Should We Preserve Important Virtual Creations?

Helm02 Virtual worlds are drawing in millions of new users, many of whom have no connection to their adopted world's original launch.

Is it worth the effort to preserve the history of virtual worlds for those who arrive late?

The Metaverse is an ethereal beast, with entire worlds flitting in and out of existence. Pixels and Policy looks at whether developers should make an effort to preserve especially important constructions for the historical record.

Should Virtual Creations Be Saved?

Since the virtual world is so liquid and content creation is a persistent part of worlds like Second Life and others, many displays of cyberculture exist only in the collective memory. Late arrivals to the virtual landscape would have to do extensive research to uncover evidence of major events, buildings, and community gatherings from the early days of a virtual world.

Wagner James Au chronicled the major debate about the role of expression and speech in the virtual world that came to a head in Second Life's Jessie region.

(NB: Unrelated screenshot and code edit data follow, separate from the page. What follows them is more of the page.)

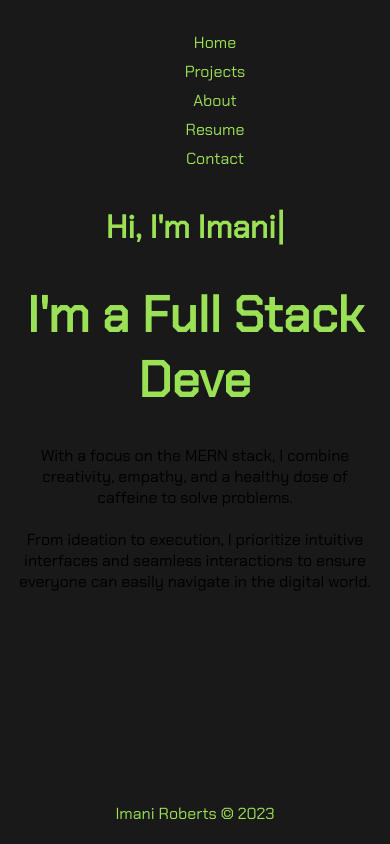
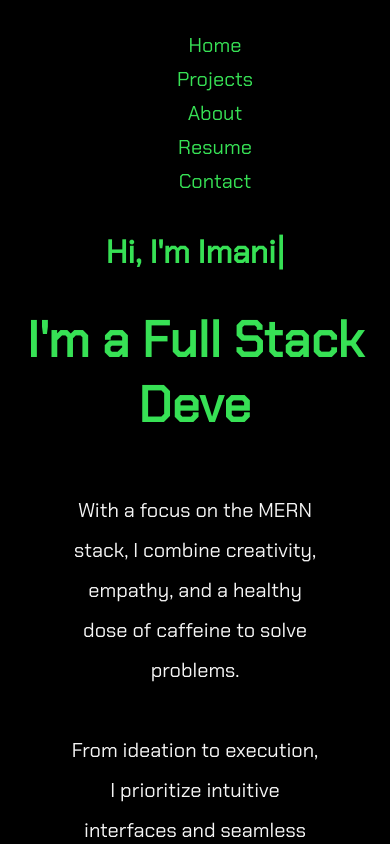
Before and after one commit to imanidev/portfolio-site, a React (Vite) app: page / in a window 390 px wide. Shown: the top 844 px of the page. Built offline with nearby package versions, Linux system fonts and the light colour scheme.

Commit message:
created floating effect and updated font colors

```diff
--- a/src/App.css
+++ b/src/App.css
@@ -1,19 +1,28 @@
 #root {
-  max-width: 1280px;
+  /* max-width: 1280px; */
   margin: 0 auto;
   padding: 2rem;
   text-align: center;
+  font-family: 'chakra petch';
 }
 
 html,
 body {
   height: 100%;
-  background-color: rgb(26, 25, 25);
-  font-family: 'chakra petch';
+  background-color: black;
+}
+
+.intro-text {
+  color: whitesmoke;
+  display: flex;
+  font-size: 20px;
+  margin: 0 auto;
+  width: 70%;
+  line-height: 2;
 }
 
 h1 {
-  color: rgb(155, 225, 85);
+  color: rgb(55, 225, 85);
 }
 
 .typewriter {
@@ -35,22 +44,63 @@ nav ul {
 }
 
 nav li a {
-  color: rgb(155, 225, 85);
+  color: rgb(55, 225, 85);
   text-decoration: none;
+  font-size: 20px;
 }
 
 nav li a:hover {
   color: whitesmoke;
 }
 
-footer {
-  position: fixed;
-  bottom: 0;
-  left: 0;
-  right: 0;
+.home-btn {
   display: flex;
   justify-content: center;
-  color: rgb(155, 225, 85);
+  align-items: center;
+  width: 150px;
+  height: 50px;
+  font-size: 22px;
+  border-radius: 5px;
+  border: none;
+  background-color: rgb(55, 225, 85);
+  cursor: pointer;
+  margin: auto;
+  margin-top: 10px;
+  transform: translateX(-50%);
+  animation: float 3s ease-in-out infinite;
+
+}
+
+
+.home-btn a {
+  color: rgb(26, 25, 25);
+  text-decoration: none;
+}
+
+@keyframes float {
+  0% {
+    transform: translateY(0);
+  }
+
+  50% {
+    transform: translateY(-10px);
+  }
+
+  100% {
+    transform: translateY(0);
+  }
+}
+
+footer {
+  display: flex;
+  position: fixed;
+  justify-content: center;
+  padding: 5rem;
+  margin: auto;
+  left: 50%;
+  transform: translateX(-50%);
+  margin-bottom: 100px;
+  color: rgb(55, 225, 85);
 }
 
 /* Media queries */
@@ -60,13 +110,17 @@ footer {
   }
 
   nav {
+    display: flex;
     flex-direction: column;
     align-items: center;
+    justify-content: center;
     margin-right: 0;
   }
 
   nav ul {
+    display: flex;
     flex-direction: column;
+    justify-content: center;
     gap: 1rem;
   }
 
@@ -86,10 +140,16 @@ footer {
   }
 
   nav ul {
+    display: flex;
+    flex-direction: column;
+    justify-content: center;
     gap: 0.5rem;
   }
 
   footer {
+    display: flex;
+    justify-content: center;
     padding: 0.25rem;
+
   }
 }
```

It was here that users squared off with virtual weapons and constructed a massive wall that came to symbolize the tension of the early grid. Now the majority of the region is gone, and virtual historians are left with little to work with.

Initiatives like the Project to Preserve Virtual Worlds from the University of Illinois hope to find novel means of storing important artifacts related to community and technological development in virtual worlds, but solid efforts are sadly few and far between. The University of Illinois project understands that preservation of digital assets will require a new paradigm in historical conservation. Their take:

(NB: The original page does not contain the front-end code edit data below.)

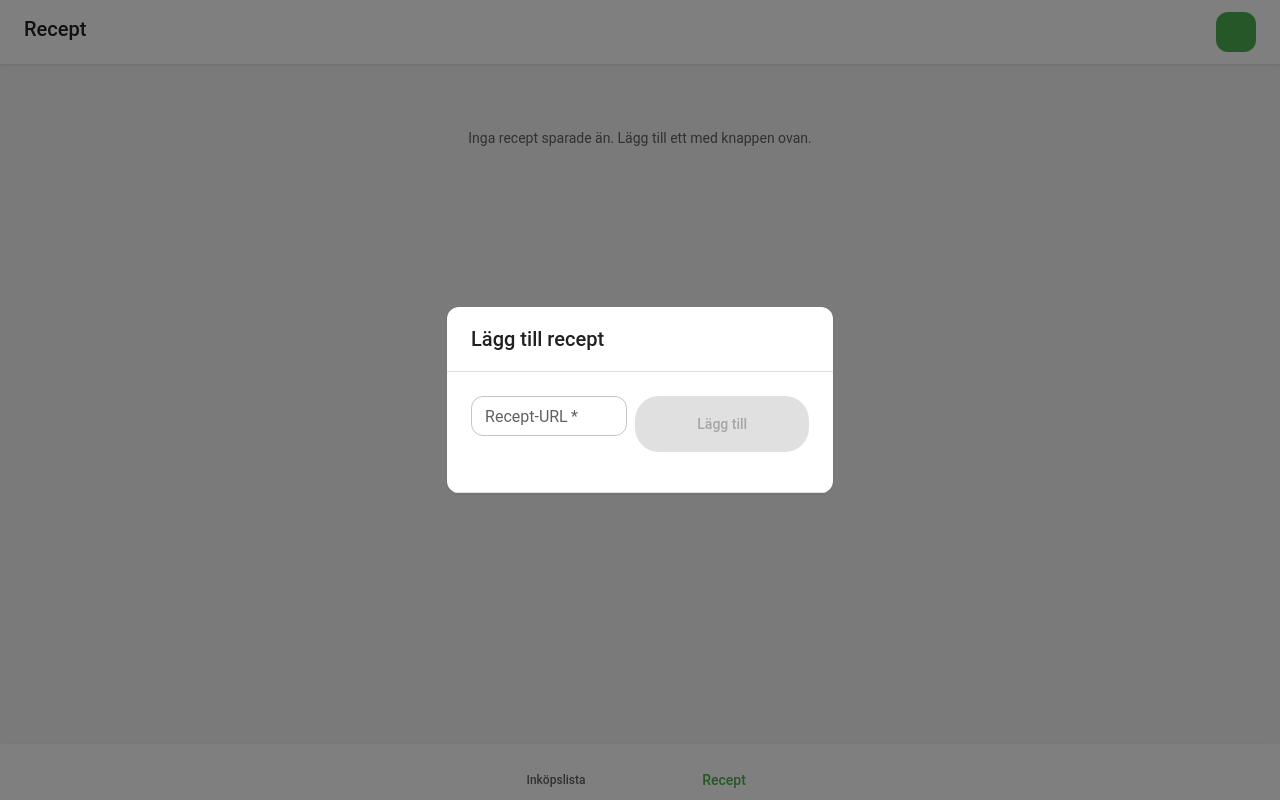
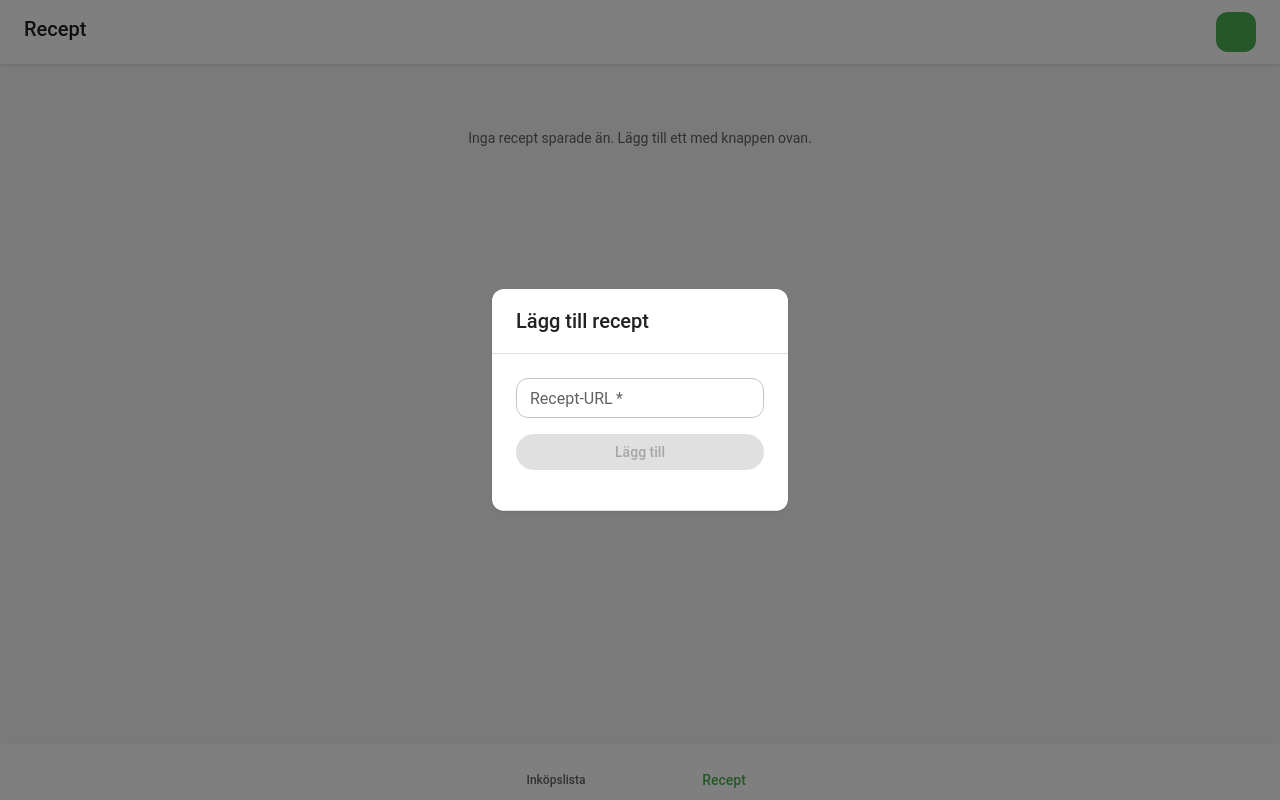
Before and after one commit to wenziie/SimpleGroceriesPWA, a React (Vite) app: page /recipes in a window 1280 px wide. Both pictures are taken after a click on the button "Add Recipe". Built offline with nearby package versions, Linux system fonts and the light colour scheme; some icons are missing.

Commit message:
fix: Adjust AddRecipeForm layout and enhance delete confirmation

```diff
--- a/src/components/AddRecipeForm.jsx
+++ b/src/components/AddRecipeForm.jsx
@@ -14,7 +14,7 @@ function AddRecipeForm({ onAddRecipe }) {
   };
 
   return (
-    <Box component="form" onSubmit={handleSubmit} sx={{ mt: 1, width: '100%' }}>
+    <Box component="form" onSubmit={handleSubmit} sx={{ mt: 1, width: '100%', display: 'block' }}>
       <TextField
         type="url" // Use type="url" for basic validation
         label="Recept-URL" // Changed label
@@ -25,13 +25,14 @@ function AddRecipeForm({ onAddRecipe }) {
         fullWidth
         variant="outlined"
         size="small" // Match other inputs potentially
-        sx={{ mb: 2 }} // Add margin below text field
+        sx={{ mb: 2, display: 'block' }} // Ensure field is block & add margin
       />
       <Button
          type="submit"
          variant="contained"
          disabled={!url.trim()} // Disable if URL is empty
-         fullWidth // Make button full width
+         fullWidth
+         sx={{ display: 'block' }} // Ensure button is block
        >
          Lägg till
        </Button>
--- a/src/pages/RecipesPage.jsx
+++ b/src/pages/RecipesPage.jsx
@@ -45,30 +45,31 @@ function RecipesPage({
 
   // Add state for delete confirmation
   const [showDeleteConfirm, setShowDeleteConfirm] = useState(false);
-  const [recipeToDelete, setRecipeToDelete] = useState(null);
+  const [recipeToDelete, setRecipeToDelete] = useState(null); // Store the whole recipe object now
 
   // Handlers to open/close add recipe modal
   const handleOpenAddRecipe = () => setShowAddRecipe(true);
   const handleCloseAddRecipe = () => setShowAddRecipe(false);
 
-  // Handler for requesting delete confirmation
-  const handleRequestDelete = (id) => {
-    setRecipeToDelete(id);
-    setShowDeleteConfirm(true);
+  // Updated handler for requesting delete confirmation
+  const handleRequestDelete = (recipeId) => {
+    const recipe = recipes.find(r => r.id === recipeId); // Find the recipe object
+    if (recipe) {
+      setRecipeToDelete(recipe);
+      setShowDeleteConfirm(true);
+    }
   };
 
-  // Handler for closing delete confirmation
   const handleCloseDeleteConfirm = () => {
     setRecipeToDelete(null);
     setShowDeleteConfirm(false);
   };
 
-  // Handler for confirming deletion
   const handleConfirmDelete = () => {
     if (recipeToDelete) {
-      deleteRecipe(recipeToDelete); // Call original delete function
+      deleteRecipe(recipeToDelete.id); // Pass the ID to the original delete function
     }
-    handleCloseDeleteConfirm(); // Close modal
+    handleCloseDeleteConfirm();
   };
 
   // Handler for adding recipe - remove scroll logic from here
@@ -105,6 +106,11 @@ function RecipesPage({
      }
      setShowParseFailedMsg(false);
   };
+
+  // Generate dynamic message for confirmation modal
+  const deleteMessage = recipeToDelete
+    ? `Är du säker på att du vill ta bort receptet "${recipeToDelete.title}"?`
+    : "Är du säker på att du vill ta bort detta recept?"; // Fallback
 
   return (
     <Box> { /* Wrap page content in Box */ }
@@ -189,13 +195,13 @@ function RecipesPage({
            bottomAnchorRef={bottomAnchorRef}
          />
 
-         {/* Delete Confirmation Modal */}
+         {/* Delete Confirmation Modal - Updated message */}
          <ConfirmationModal
            open={showDeleteConfirm}
            onClose={handleCloseDeleteConfirm}
            onConfirm={handleConfirmDelete}
            title="Bekräfta borttagning"
-           message="Är du säker på att du vill ta bort detta recept?"
+           message={deleteMessage} // Use dynamic message
            confirmText="Ja, ta bort"
            cancelText="Avbryt"
            confirmColor="error"
```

  • Development of beginning framework for characterizing game and interactive fiction by preservation problem
  • Surveys of existing taxonomies for documenting game behavior and interactive fiction behaviour
  • New schema to capture technical metadata and other representation information for the data formats included in our case studies

Major advances in digital communication – think Metanomics or the first mixed-media Second Life web shows – deserve to be remembered as legitimate steps forward in the development of communication in the Internet Age. Unfortunately, there is no concerted effort to preserve these importance pieces of community.

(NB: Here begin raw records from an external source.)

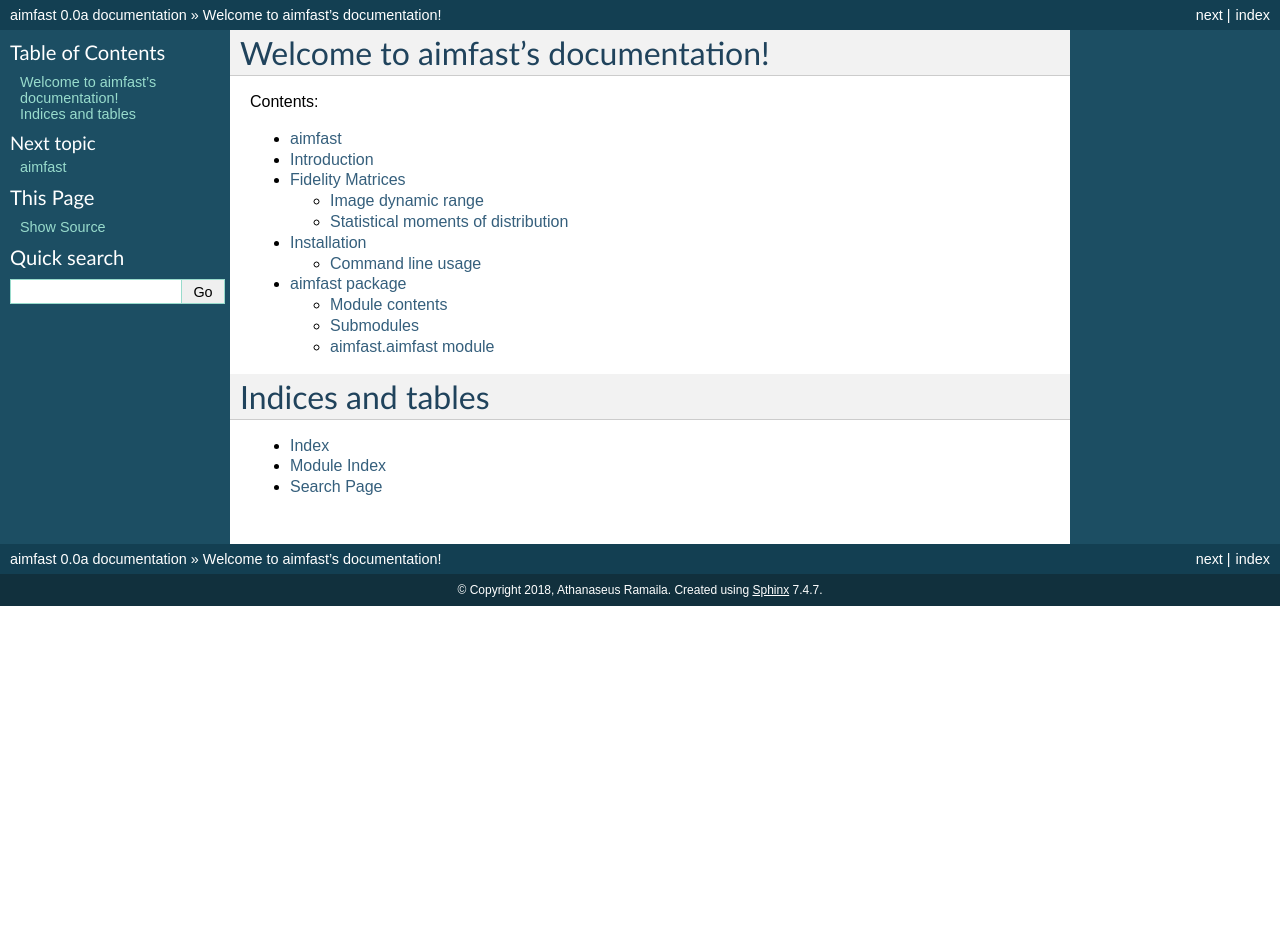
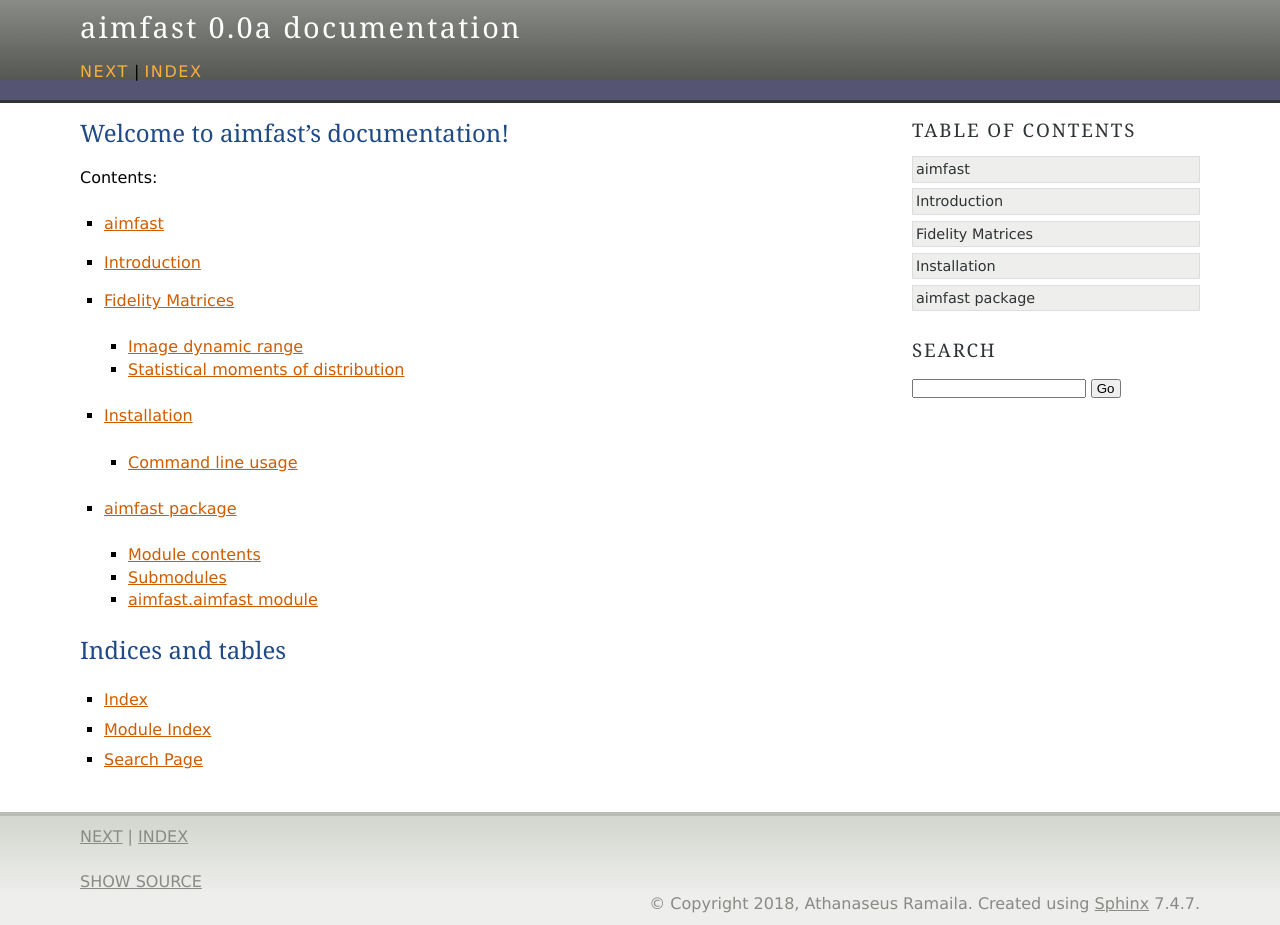
Before and after one commit to Athanaseus/aimfast, a Sphinx documentation site: the page built from doc/index.rst, in a window 1280 px wide. Built offline with Sphinx 7.4.7, drawn with Linux system fonts in a browser that asks for light colours; pages that are not in the unit, such as notebooks, are missing from menus; before the commit the page ends 900 px from its top, so only the background shows below that; some of the changed lines change nothing that is shown.

Commit message:
Change theme and add numpydoc extension

```diff
--- a/doc/conf.py
+++ b/doc/conf.py
@@ -28,10 +28,15 @@ sys.path.insert(0, os.path.abspath('../'))
 # Add any Sphinx extension module names here, as strings. They can be
 # extensions coming with Sphinx (named 'sphinx.ext.*') or your custom
 # ones.
-extensions = ['sphinx.ext.todo',
-              'sphinx.ext.viewcode',
-              'sphinx.ext.autodoc',
-              'sphinx.ext.mathjax']
+extensions = ['sphinx.ext.autodoc',
+              'sphinx.ext.doctest',
+              'sphinx.ext.intersphinx',
+              'numpydoc',
+              'sphinx.ext.todo',
+              'sphinx.ext.coverage',
+              'sphinx.ext.mathjax',
+              'sphinx.ext.ifconfig',
+              'sphinx.ext.viewcode']
 
 # Add any paths that contain templates here, relative to this directory.
 templates_path = ['_templates']
@@ -101,7 +106,7 @@ pygments_style = 'sphinx'
 
 # The theme to use for HTML and HTML Help pages.  See the documentation for
 # a list of builtin themes.
-html_theme = 'default'
+html_theme = 'agogo'
 
 # Theme options are theme-specific and customize the look and feel of a theme
 # further.  For a list of options available for each theme, see the
```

The Difficulty of Defining "Important" Virtual Structures

The University of Illinois partnered with the Library of Congress for organizational and funding support in its preservation endeavor, and it's certainly going to need it. Virtual structures are by nature artificial – there's nothing physical to preserve. Certainly no one expects Second Life to dedicate a quarter of its server space to preserving historically significant art installations or virtual film studios, but what is the "right" amount of space to devote to preservation?

Much of the load problems could be solved by creating dedicated "museums" managed by academic organizations like the University of Illinois. A recent article in Hypergrid Business suggests archiving significant creations on an on-demand server, but the idea raises unanswered questions about what will be deemed significant for preservation if such a program launched. Would areas important to one world's history be preserved, or only creations that bridge a real-virtual gap?

What are your thoughts? Should important art pieces or cross-medium facilities be preserved for future research and appreciation? Do virtual worlds owe it to late arrivals to make sure the lore and history of the virtual world is preserved?